- Bob Holly vs. Tom “Boogaloo” Shaft – Shaft is a local legend who was one of those guys who was an excellent talker for that area, like Sonny King, but had nothing left in the ring. Holly has to shoot lift up Shaft at one point in a fireman’s carry. The studio looks like a garage that’s been emptied out. Shaft gets an elbow at one point that obviously doesn’t hit, but Holly sells as a phantom hit. Two guys who aren’t just not on the same page, they’re not even in the same library. Holly wins (just about) with a sunset flip.
- Pringle comes out to mouth off at Holly after the match while Shaft does a routine in the ring with the ref. He slaps Holly and runs off, then comes back, then scarpers again.
- Heel group promo with Ali Pasha, a black Arabian heel who sounds like Kamala’s real voice with no attempt at an accent, Mad Dog with his Bruise Brothers briefcase, and Don Fargo and Mike Diamond, dressed in suits and berets for some reason.

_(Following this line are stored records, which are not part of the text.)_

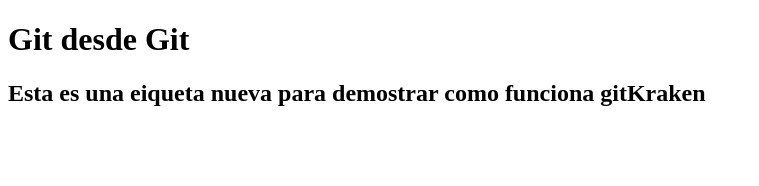
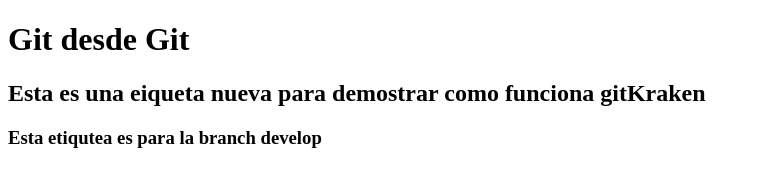
Before and after one commit to iVasquez2/git-helloworld, a plain HTML site: page index.html in a window 1280 px wide. Shown: the whole page, without its empty margins (0-759 px from the left). Drawn offline with Linux system fonts and the light colour scheme.

Commit message:
Se agrego un nuevo branch

```diff
--- a/index.html
+++ b/index.html
@@ -10,6 +10,7 @@
     <body>
         <h1>Git desde Git</h1>
         <h2>Esta es una eiqueta nueva para demostrar como funciona gitKraken</h2>
+        <h3>Esta etiqutea es para la branch develop</h3>
     </body>
 
 </html>
```
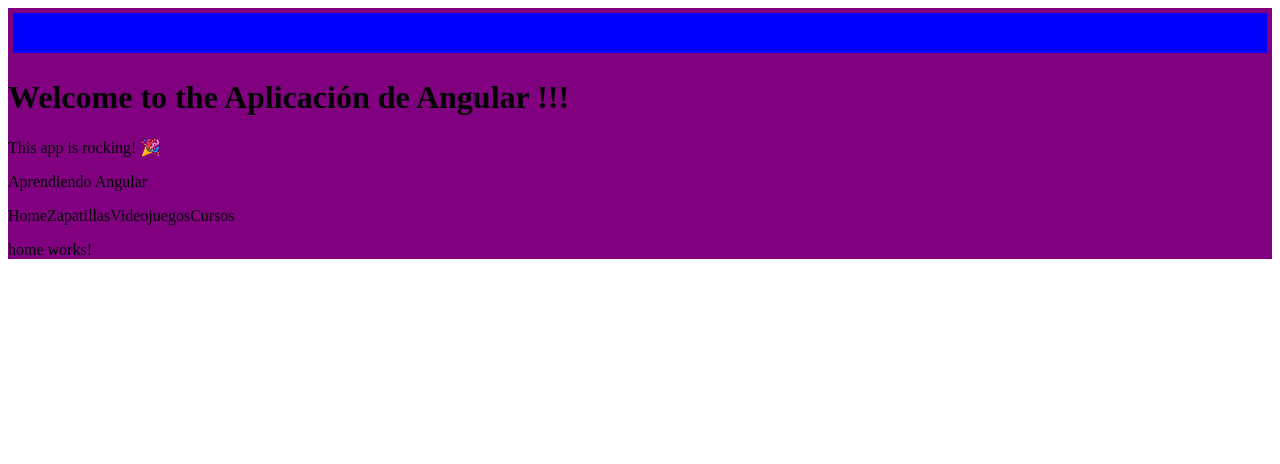
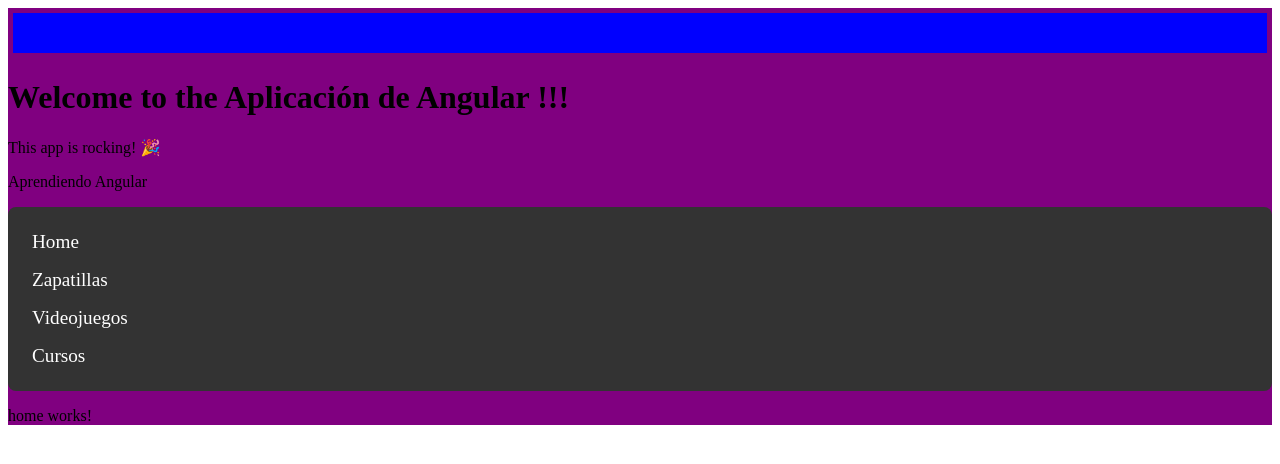
Before and after one commit to Ornella-Gigante/Master-in-JavaScript-JSON-TypeScript-Learning-JS-jQuery-Angular-NodeJS, an Angular app in the folder aprendiendo-angular/: page / in a window 1280 px wide. Shown: the top 464 px of the page. Built offline with nearby package versions, Linux system fonts and the light colour scheme.

Commit message:
Modificacion de estilo de menu de navegacion

```diff
--- a/aprendiendo-angular/src/app/app.component.html
+++ b/aprendiendo-angular/src/app/app.component.html
@@ -11,12 +11,16 @@
       <p>This app is rocking! 🎉</p>
       <p>{{descripcion}}</p>
 
-      <!-- Navigation Links -->
-      <nav>
-        <a routerLink="/">Home</a>
-        <a routerLink="/zapatillas">Zapatillas</a>
-        <a routerLink="/videojuego">Videojuegos</a>
-        <a routerLink="/cursos">Cursos</a>
+      <!-- Improved Navigation Menu -->
+      <nav style="display: flex; flex-direction: column; align-items: flex-start; background-color: #333; padding: 1rem; border-radius: 8px;">
+        <a routerLink="/" style="color: white; text-decoration: none; font-size: 1.2rem; padding: 0.5rem; border-radius: 4px; transition: background-color 0.3s;"
+           onmouseover="this.style.backgroundColor='#555'" onmouseout="this.style.backgroundColor='transparent'">Home</a>
+        <a routerLink="/zapatillas" style="color: white; text-decoration: none; font-size: 1.2rem; padding: 0.5rem; border-radius: 4px; transition: background-color 0.3s;"
+           onmouseover="this.style.backgroundColor='#555'" onmouseout="this.style.backgroundColor='transparent'">Zapatillas</a>
+        <a routerLink="/videojuego" style="color: white; text-decoration: none; font-size: 1.2rem; padding: 0.5rem; border-radius: 4px; transition: background-color 0.3s;"
+           onmouseover="this.style.backgroundColor='#555'" onmouseout="this.style.backgroundColor='transparent'">Videojuegos</a>
+        <a routerLink="/cursos" style="color: white; text-decoration: none; font-size: 1.2rem; padding: 0.5rem; border-radius: 4px; transition: background-color 0.3s;"
+           onmouseover="this.style.backgroundColor='#555'" onmouseout="this.style.backgroundColor='transparent'">Cursos</a>
       </nav>
 
       <router-outlet></router-outlet>
```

I’m shocked he didn’t burst into flames. Diamond was probably some green guy Fargo was riding with and trained as he has zero presence.
- Promo with Jerry Stubbs, who’s actually going by Mr. Perfect while unmasked. He finishes up and sounds like he was ready for them to throw to a match, but seemingly they’re not ready, so he goes on a bit more, goes to leave, and the announcer doesn’t have a clue what to say while filling the time.
- Bob Sweetan vs. Ali Pasha – Sweetan has gifted himself with Born in the USA as his entrance music and waves the flag while wearing a bandana. Goes without saying that he was Canadian. No other updates to his gear, the same lump of dried dog shit he ever was, but he’s slicked his perm back and has a horrible moustache. Pasha looks like Bad News Brown and has about an inch lifts on his boots. Pasha’s move set amounts to a slam, some stomps that look like someone trying to scrape mud off their shoes, a nervehold and a splash that he gets about two feet of drop on. Stubbs brings it to an end by interfering and helping with beating up Sweetan.
How bad was it? A terrible show that made no effort to rise above the low budget with any kind of effort and probably set records for the highest amount of people on the roster with criminal records.
The meltdown: Not a good week for bad wrestling, with the Kaiju stuff being the lone highlight. Keep the requests and recommendations coming.